## What is expected
Each record must reappear in the answer exactly as it is written.

(Input data begins)

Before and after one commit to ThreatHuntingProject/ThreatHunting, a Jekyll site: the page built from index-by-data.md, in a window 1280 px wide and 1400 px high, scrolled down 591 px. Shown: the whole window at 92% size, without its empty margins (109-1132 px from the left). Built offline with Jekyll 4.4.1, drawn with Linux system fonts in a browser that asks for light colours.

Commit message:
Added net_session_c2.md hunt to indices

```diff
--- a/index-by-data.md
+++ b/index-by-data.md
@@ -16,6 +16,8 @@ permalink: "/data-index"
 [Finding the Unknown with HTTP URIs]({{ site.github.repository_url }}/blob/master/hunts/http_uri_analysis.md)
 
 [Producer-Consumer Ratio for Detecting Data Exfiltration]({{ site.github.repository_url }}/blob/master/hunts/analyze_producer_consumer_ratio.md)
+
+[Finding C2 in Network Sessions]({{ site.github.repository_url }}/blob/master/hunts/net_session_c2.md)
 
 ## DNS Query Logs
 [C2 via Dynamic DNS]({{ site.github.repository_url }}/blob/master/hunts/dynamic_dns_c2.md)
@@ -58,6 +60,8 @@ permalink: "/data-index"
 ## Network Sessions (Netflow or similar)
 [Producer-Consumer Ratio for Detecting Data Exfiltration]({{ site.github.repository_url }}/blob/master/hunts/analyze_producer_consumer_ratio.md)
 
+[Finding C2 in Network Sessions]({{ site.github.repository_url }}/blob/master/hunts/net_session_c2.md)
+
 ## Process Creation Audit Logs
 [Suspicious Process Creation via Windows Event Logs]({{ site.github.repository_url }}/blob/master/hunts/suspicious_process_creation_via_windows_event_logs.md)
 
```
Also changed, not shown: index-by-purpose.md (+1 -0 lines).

(Input data ends)

## Answer to this problem
Before and after one commit to ThreatHuntingProject/ThreatHunting, a Jekyll site: the page built from index-by-data.md, in a window 1280 px wide and 1400 px high, scrolled down 591 px. Shown: the whole window at 92% size, without its empty margins (109-1132 px from the left). Built offline with Jekyll 4.4.1, drawn with Linux system fonts in a browser that asks for light colours.

Commit message:
Added net_session_c2.md hunt to indices

```diff
--- a/index-by-data.md
+++ b/index-by-data.md
@@ -16,6 +16,8 @@ permalink: "/data-index"
 [Finding the Unknown with HTTP URIs]({{ site.github.repository_url }}/blob/master/hunts/http_uri_analysis.md)
 
 [Producer-Consumer Ratio for Detecting Data Exfiltration]({{ site.github.repository_url }}/blob/master/hunts/analyze_producer_consumer_ratio.md)
+
+[Finding C2 in Network Sessions]({{ site.github.repository_url }}/blob/master/hunts/net_session_c2.md)
 
 ## DNS Query Logs
 [C2 via Dynamic DNS]({{ site.github.repository_url }}/blob/master/hunts/dynamic_dns_c2.md)
@@ -58,6 +60,8 @@ permalink: "/data-index"
 ## Network Sessions (Netflow or similar)
 [Producer-Consumer Ratio for Detecting Data Exfiltration]({{ site.github.repository_url }}/blob/master/hunts/analyze_producer_consumer_ratio.md)
 
+[Finding C2 in Network Sessions]({{ site.github.repository_url }}/blob/master/hunts/net_session_c2.md)
+
 ## Process Creation Audit Logs
 [Suspicious Process Creation via Windows Event Logs]({{ site.github.repository_url }}/blob/master/hunts/suspicious_process_creation_via_windows_event_logs.md)
 
```
Also changed, not shown: index-by-purpose.md (+1 -0 lines).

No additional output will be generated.